Jones v. Jones: While our law allows for recovery of attorney’s fees, the right to recovery is limited to persons who do not have the ability to pay.
By Mark Chinn, Family Lawyer
Clients often ask if they can recover attorney fees from the opposing, offending party. While our law allows for recovery of attorney fees, the right to recovery is limited to persons who do not have the ability to pay. The ability to pay is judged not only by what assets a person might have available before and during the divorce but also by what assets a person might get as a result of the divorce. Consequently, in cases where there are assets that may be recovered in the divorce, there will be no attorney’s fees. In Jones v Jones, NO. 2011–CA–01440–COA (Decided April 30, 2013) the Court reversed an award of attorney fees where it was clear the plaintiff had sufficient estate after the award to pay her fees.
Mark Chinn received his undergraduate degree from Iowa State University in 1975 and his Law Degree from the University of Mississippi in 1978. He is admitted to practice in all courts in Mississippi, the Fifth and Seventh Circuits and the United States Supreme Court. Mark is a frequent contributor in periodicals such as the American Journal of Family Law, The Family Advocate, Small Firm Profit Report and Fair Share on the subjects of client relations, service and law practice management.

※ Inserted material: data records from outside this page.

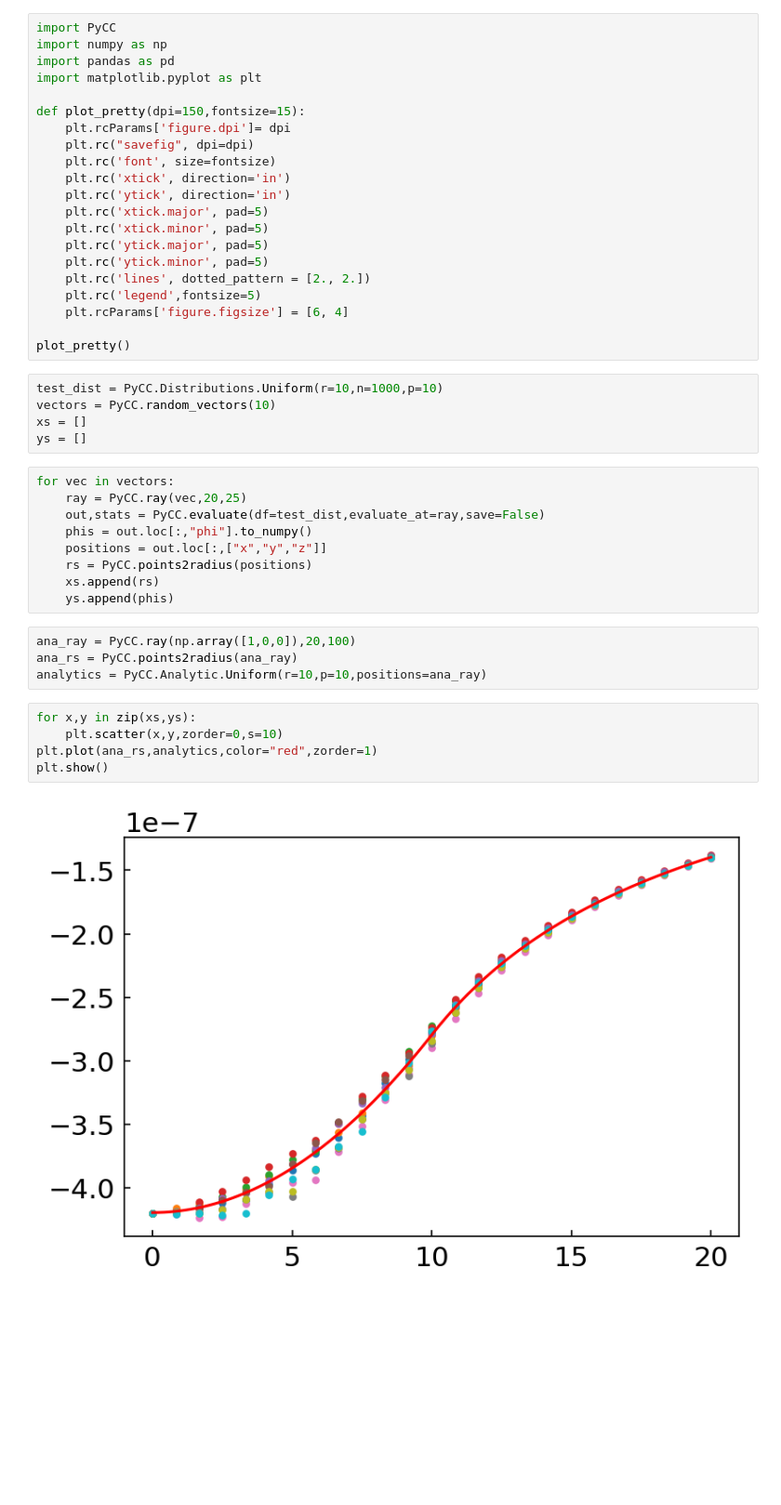
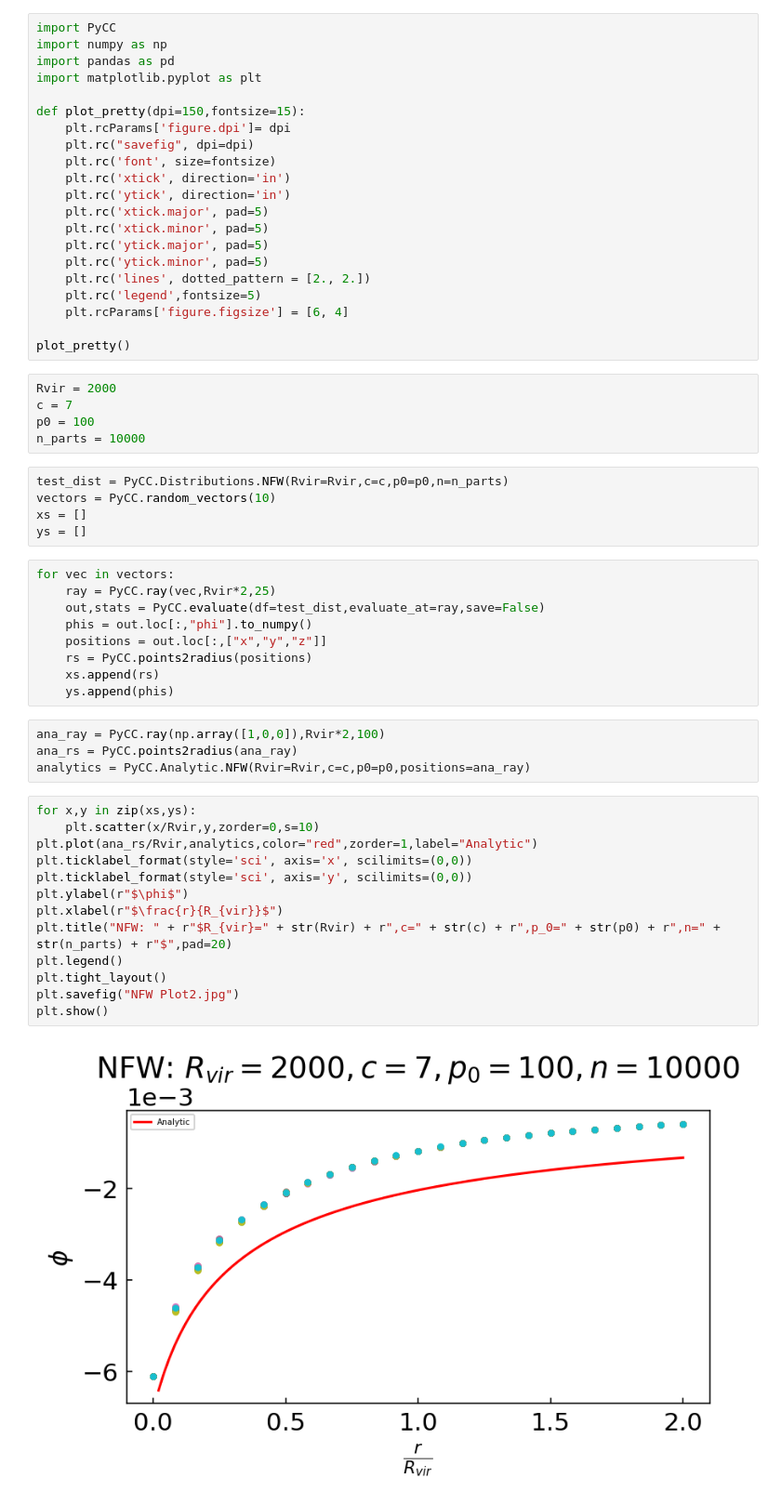
Before and after one commit to humz2k/Force-Error-Project, a Jupyter notebook: test_pycc.ipynb, the cells around one changed output. Shown at 93% size. Drawn from its saved outputs; the diff is of its cells as text; blank space fills up the shorter version.

```diff
--- a/test_pycc.ipynb
+++ b/test_pycc.ipynb
@@ -19,14 +19,19 @@ def plot_pretty(dpi=150,fontsize=15):
     plt.rcParams['figure.figsize'] = [6, 4]
 
 plot_pretty()
+# %%
+Rvir = 2000
+c = 7
+p0 = 100
+n_parts = 10000
 # %%
-test_dist = PyCC.Distributions.Uniform(r=10,n=1000,p=10)
+test_dist = PyCC.Distributions.NFW(Rvir=Rvir,c=c,p0=p0,n=n_parts)
 vectors = PyCC.random_vectors(10)
 xs = []
 ys = []
 # %%
 for vec in vectors:
-    ray = PyCC.ray(vec,20,25)
+    ray = PyCC.ray(vec,Rvir*2,25)
     out,stats = PyCC.evaluate(df=test_dist,evaluate_at=ray,save=False)
     phis = out.loc[:,"phi"].to_numpy()
     positions = out.loc[:,["x","y","z"]]
@@ -34,13 +39,21 @@ for vec in vectors:
     xs.append(rs)
     ys.append(phis)
 # %%
-ana_ray = PyCC.ray(np.array([1,0,0]),20,100)
+ana_ray = PyCC.ray(np.array([1,0,0]),Rvir*2,100)
 ana_rs = PyCC.points2radius(ana_ray)
-analytics = PyCC.Analytic.Uniform(r=10,p=10,positions=ana_ray)
+analytics = PyCC.Analytic.NFW(Rvir=Rvir,c=c,p0=p0,positions=ana_ray)
-# %%
-for x,y in zip(xs,ys):
-    plt.scatter(x,y,zorder=0,s=10)
-plt.plot(ana_rs,analytics,color="red",zorder=1)
-plt.show()
-# %% [output]
-[figure, removed]
+# %%
+for x,y in zip(xs,ys):
+    plt.scatter(x/Rvir,y,zorder=0,s=10)
+plt.plot(ana_rs/Rvir,analytics,color="red",zorder=1,label="Analytic")
+plt.ticklabel_format(style='sci', axis='x', scilimits=(0,0))
+plt.ticklabel_format(style='sci', axis='y', scilimits=(0,0))
+plt.ylabel(r"$\phi$")
+plt.xlabel(r"$\frac{r}{R_{vir}}$")
+plt.title("NFW: " + r"$R_{vir}=" + str(Rvir) + r",c=" + str(c) + r",p_0=" + str(p0) + r",n=" + str(n_parts) + r"$",pad=20)
+plt.legend()
+plt.tight_layout()
+plt.savefig("NFW Plot2.jpg")
+plt.show()
+# %% [output]
+[figure, added]
```
Also changed, not shown: 28 other files.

Client Relations and Attorney Fees: Tips From the TrenchesPublished on: